Holding the other parameters of this study relatively constant allowed us to assess the impact of varying lengths of wakefulness (10, 30, and 60 minutes) on lucid dreaming in a.m. naps. It appears there is something about the increased lengths of wakefulness that somehow better prepares the brain to become lucid in dreams.
Although five lucid dreams were reported in Condition A naps, 20 during Condition B naps, and 25 during Condition C naps, it is significant to note that of five participants in this study who reported lucid dreams in Condition A naps, four actually took at least 15 minutes beyond the minimum 10 minutes of required MILD time (or a total of at least 25 minutes) to fall asleep. Hence, it may be that if these individuals had fallen asleep after only 10 minutes, they may have had even fewer than five lucid dreams during Condition A naps. Also, this may be yet another indication that longer periods of a.m. wakefulness are much more conducive to lucid dreaming.
Note the preceding statement regarding the relationship between increased wakefulness and increased lucid dreaming may have limits not tested in this study. In other words, we would not want to generalize this statement beyond the current findings for the three periods of wakefulness addressed in this study. It could be, for example, that 120 or 180 minutes of wakefulness may be no more effective, or even less effective, than 60 minutes in bringing about the ideal condition for having lucid dreams. This issue will undoubtedly be of interest in future NightLight nap studies.
Getting up an hour early, staying awake for an hour or more reading about lucid dreaming, doing MILD briefly, then taking a morning nap is an excellent means of achieving lucid dreams. This technique is one of the most powerful, promising means of achieving lucidity.
(1) Levitan, L. (1990). The Best Time for Lucid Dreaming. NightLight 2(3). (This experiment commenced in NightLight 2(1)).
(2) Levitan, L. (1991). Get Up Early, Take a Nap, Be Lucid. NightLight 3(1). (This experiment commenced in NightLight 2(3)).
(3) LaBerge, S. (1980). Lucid dreaming as a learnable skill: A case study. Perceptual & Motor Skills, 51, 1039-1042.
(4) Garfield, P. (1975). Psychological determinants of the lucid dream state. Sleep Research, 4, 184.

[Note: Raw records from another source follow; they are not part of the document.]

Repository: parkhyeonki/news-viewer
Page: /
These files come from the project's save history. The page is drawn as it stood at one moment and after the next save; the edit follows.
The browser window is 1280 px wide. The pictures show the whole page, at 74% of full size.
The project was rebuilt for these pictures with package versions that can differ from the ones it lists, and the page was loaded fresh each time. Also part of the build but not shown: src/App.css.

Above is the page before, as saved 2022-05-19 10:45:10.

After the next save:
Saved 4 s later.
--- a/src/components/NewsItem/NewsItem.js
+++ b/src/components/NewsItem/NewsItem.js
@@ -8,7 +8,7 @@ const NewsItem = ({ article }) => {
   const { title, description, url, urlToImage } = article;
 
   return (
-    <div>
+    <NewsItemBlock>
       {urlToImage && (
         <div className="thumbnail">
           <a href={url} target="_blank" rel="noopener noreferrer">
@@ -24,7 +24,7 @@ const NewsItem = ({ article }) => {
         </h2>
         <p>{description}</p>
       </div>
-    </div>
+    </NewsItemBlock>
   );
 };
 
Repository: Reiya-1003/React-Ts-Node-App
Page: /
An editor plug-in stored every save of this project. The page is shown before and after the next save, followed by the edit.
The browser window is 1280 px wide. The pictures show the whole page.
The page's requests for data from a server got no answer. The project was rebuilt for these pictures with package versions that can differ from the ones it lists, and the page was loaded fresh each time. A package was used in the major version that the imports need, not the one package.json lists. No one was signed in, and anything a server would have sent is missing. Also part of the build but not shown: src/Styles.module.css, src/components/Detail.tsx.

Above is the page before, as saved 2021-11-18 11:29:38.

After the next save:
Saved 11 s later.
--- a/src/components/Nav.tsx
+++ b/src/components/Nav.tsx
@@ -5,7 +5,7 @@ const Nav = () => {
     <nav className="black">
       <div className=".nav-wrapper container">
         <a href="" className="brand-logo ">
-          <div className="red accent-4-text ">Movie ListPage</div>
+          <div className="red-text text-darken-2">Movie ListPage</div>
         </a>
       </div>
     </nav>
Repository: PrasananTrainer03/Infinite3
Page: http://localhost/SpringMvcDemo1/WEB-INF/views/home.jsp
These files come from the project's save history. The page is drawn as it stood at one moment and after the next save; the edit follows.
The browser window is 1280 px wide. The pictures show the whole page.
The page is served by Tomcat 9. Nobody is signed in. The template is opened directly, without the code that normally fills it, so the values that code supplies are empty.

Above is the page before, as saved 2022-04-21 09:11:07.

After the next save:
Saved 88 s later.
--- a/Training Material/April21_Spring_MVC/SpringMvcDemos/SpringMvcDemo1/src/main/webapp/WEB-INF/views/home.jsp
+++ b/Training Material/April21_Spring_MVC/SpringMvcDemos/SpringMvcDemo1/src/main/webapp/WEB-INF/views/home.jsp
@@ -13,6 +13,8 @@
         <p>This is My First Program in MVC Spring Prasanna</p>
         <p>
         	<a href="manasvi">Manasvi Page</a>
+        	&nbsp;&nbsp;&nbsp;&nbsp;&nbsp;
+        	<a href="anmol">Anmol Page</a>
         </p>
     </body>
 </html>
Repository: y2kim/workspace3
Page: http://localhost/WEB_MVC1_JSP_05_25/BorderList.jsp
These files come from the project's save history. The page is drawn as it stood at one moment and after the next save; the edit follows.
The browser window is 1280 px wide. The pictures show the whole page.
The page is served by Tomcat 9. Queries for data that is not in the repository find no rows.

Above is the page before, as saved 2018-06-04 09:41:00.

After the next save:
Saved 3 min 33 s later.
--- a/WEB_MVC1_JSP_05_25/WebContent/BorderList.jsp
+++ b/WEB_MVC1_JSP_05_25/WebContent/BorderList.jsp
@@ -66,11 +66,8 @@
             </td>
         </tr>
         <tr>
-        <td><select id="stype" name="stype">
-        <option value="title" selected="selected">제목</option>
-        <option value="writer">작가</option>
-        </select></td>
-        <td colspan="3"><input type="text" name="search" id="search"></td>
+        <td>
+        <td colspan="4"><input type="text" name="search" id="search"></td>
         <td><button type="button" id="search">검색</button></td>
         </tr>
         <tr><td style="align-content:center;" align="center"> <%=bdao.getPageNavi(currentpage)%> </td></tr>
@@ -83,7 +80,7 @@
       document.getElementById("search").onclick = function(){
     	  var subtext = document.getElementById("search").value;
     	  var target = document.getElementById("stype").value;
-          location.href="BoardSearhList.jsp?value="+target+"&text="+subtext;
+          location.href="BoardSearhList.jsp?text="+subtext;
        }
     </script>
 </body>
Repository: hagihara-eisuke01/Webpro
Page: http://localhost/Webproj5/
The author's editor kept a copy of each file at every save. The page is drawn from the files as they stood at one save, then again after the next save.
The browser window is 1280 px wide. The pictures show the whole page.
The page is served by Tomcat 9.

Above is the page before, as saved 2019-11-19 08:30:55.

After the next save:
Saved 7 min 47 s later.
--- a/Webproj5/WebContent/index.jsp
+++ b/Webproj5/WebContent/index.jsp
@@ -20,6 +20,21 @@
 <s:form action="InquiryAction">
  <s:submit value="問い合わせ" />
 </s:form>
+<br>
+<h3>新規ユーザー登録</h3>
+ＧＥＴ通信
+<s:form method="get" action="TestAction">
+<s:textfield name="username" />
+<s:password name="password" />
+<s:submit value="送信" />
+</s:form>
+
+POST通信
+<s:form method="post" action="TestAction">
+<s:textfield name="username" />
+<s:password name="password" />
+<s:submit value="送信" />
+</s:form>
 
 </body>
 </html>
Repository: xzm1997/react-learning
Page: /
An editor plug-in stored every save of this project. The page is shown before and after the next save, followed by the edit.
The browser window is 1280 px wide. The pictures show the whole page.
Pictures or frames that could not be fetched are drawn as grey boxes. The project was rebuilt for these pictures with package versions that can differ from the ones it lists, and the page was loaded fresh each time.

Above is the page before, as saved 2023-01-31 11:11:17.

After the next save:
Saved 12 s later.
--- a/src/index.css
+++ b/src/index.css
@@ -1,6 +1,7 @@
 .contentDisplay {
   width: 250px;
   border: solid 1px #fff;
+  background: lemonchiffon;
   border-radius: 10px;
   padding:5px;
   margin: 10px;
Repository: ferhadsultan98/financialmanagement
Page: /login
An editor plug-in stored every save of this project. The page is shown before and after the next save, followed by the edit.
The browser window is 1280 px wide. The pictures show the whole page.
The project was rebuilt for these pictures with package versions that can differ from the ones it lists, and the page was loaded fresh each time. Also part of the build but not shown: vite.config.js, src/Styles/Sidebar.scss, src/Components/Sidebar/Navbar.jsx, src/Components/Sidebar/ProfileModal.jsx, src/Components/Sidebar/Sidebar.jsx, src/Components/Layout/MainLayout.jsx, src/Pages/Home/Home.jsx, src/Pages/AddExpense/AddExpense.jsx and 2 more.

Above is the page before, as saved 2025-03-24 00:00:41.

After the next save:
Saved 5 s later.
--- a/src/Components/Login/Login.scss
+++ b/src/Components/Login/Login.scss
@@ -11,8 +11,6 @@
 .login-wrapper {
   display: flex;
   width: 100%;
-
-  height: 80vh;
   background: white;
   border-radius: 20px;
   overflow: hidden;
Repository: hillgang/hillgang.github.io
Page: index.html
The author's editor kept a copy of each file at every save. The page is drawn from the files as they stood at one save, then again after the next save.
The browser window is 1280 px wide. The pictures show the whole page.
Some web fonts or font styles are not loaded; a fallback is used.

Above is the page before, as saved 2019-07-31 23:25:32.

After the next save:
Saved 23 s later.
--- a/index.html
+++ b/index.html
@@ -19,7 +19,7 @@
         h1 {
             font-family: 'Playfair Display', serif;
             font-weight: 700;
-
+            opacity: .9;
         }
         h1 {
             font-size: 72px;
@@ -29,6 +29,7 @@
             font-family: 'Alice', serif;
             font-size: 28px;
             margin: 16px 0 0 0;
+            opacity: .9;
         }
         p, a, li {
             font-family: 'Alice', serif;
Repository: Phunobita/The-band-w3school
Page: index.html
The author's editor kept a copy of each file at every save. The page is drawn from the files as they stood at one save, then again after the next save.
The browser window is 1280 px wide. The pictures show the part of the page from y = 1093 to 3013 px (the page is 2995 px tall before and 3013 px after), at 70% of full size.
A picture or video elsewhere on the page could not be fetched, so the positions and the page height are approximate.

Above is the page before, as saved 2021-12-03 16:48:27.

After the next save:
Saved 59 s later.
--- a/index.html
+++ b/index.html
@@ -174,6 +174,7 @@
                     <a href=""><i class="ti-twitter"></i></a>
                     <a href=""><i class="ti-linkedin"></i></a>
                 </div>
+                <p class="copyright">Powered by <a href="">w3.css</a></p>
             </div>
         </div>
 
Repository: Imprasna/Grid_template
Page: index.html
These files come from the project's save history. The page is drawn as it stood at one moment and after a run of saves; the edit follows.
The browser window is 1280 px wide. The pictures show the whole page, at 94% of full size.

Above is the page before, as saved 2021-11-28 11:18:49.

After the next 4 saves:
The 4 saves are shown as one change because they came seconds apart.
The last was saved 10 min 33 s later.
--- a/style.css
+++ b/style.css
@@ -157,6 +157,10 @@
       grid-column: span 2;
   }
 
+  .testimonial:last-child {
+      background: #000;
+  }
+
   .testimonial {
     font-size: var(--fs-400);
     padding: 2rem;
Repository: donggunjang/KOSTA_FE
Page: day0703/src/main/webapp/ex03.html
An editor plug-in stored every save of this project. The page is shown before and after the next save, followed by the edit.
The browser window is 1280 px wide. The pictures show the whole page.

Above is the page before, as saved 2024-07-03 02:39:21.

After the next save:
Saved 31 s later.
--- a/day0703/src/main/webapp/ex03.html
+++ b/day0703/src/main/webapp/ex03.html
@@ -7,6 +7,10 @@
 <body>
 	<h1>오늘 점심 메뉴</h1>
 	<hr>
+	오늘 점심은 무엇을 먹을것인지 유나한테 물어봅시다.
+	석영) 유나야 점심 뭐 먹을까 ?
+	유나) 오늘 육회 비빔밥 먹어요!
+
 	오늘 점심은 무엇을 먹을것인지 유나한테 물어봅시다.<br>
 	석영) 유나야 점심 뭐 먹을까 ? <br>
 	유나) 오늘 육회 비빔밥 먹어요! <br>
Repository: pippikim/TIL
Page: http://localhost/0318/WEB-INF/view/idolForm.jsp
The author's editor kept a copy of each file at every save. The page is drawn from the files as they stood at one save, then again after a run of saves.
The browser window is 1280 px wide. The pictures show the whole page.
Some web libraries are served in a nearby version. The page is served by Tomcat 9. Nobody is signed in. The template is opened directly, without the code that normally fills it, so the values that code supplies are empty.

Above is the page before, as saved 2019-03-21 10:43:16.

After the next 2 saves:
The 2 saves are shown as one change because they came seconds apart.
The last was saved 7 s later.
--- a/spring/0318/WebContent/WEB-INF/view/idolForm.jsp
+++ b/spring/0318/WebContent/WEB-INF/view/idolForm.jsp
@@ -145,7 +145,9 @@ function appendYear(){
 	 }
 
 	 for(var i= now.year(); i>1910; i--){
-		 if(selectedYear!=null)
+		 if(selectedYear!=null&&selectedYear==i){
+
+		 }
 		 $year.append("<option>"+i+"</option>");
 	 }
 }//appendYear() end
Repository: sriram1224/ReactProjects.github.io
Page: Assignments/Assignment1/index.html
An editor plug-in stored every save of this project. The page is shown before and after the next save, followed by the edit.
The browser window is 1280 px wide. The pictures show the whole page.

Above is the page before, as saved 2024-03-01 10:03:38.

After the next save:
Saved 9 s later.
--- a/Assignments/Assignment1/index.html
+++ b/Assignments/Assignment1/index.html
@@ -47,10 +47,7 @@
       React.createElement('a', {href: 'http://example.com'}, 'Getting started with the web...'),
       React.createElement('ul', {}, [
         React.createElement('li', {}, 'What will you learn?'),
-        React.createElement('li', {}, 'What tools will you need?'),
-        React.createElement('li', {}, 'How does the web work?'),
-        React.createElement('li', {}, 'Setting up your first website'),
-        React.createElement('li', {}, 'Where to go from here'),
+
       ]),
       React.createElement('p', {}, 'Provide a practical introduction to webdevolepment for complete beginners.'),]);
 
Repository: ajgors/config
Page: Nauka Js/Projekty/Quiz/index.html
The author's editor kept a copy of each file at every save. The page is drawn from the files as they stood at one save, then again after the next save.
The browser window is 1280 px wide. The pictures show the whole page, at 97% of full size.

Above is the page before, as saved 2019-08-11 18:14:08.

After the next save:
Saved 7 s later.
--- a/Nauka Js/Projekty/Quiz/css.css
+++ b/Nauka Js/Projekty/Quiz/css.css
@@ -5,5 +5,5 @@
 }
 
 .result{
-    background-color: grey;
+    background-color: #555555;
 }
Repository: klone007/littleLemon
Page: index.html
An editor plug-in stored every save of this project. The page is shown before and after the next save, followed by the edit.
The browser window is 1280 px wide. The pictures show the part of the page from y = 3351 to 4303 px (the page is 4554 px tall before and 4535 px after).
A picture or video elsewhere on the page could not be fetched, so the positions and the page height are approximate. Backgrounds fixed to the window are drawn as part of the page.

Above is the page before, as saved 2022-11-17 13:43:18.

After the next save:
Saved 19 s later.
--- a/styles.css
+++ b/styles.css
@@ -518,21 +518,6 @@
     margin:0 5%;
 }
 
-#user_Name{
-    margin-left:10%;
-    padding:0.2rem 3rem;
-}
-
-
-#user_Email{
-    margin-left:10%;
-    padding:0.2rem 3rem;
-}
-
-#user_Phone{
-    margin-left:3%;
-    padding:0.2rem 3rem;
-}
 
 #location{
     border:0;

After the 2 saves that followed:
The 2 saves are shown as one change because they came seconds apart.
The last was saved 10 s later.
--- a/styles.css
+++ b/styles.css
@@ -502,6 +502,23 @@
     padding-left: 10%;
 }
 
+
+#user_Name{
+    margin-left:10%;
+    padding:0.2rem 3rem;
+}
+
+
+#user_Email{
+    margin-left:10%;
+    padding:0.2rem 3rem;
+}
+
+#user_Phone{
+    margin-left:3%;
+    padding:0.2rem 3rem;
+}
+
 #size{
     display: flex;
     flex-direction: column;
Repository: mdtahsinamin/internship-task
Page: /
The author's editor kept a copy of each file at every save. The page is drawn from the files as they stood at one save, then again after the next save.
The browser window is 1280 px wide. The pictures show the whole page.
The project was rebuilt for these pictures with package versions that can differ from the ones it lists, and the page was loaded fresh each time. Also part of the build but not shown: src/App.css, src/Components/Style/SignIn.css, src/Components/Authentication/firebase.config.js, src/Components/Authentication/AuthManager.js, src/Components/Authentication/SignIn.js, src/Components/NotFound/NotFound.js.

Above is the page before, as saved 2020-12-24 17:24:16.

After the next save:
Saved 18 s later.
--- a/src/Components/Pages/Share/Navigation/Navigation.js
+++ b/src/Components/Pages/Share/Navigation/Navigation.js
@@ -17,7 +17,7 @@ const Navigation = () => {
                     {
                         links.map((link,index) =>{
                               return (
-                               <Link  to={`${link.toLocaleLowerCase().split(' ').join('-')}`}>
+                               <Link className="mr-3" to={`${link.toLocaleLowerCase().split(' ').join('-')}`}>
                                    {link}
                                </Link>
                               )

(5) Sparrow, G. S. (1976). Lucid Dreaming: Dawning of the Clear Light. Virginia Beach: A. R. E. Press.
(6) Edelstein, J. & LaBerge, S. (1992). The Best Time for Lucid Dreaming: Naps, Mishaps, and Recaps. NightLight 4(2). (This experiment commenced in NightLight 3(4)).
(7) Levitan, L., LaBerge, S. & Dole, J. (1992). Morning Naps are Better than Afternoon Naps for Lucid Dreaming. NightLight 4(4). (This experiment commenced in NightLight 4(2)).
(8) LaBerge, S. (1994). Wakefulness During the Night: Aiming Towards the Perfect Lucid Dreaming Technique. NightLight 6(1).
(9) Twenty-eight people submitted data for this experiment. Six data sets were incomplete (typically missing lucid dream reports) or inconsistent, so results from 22 participants were used in this Research Update.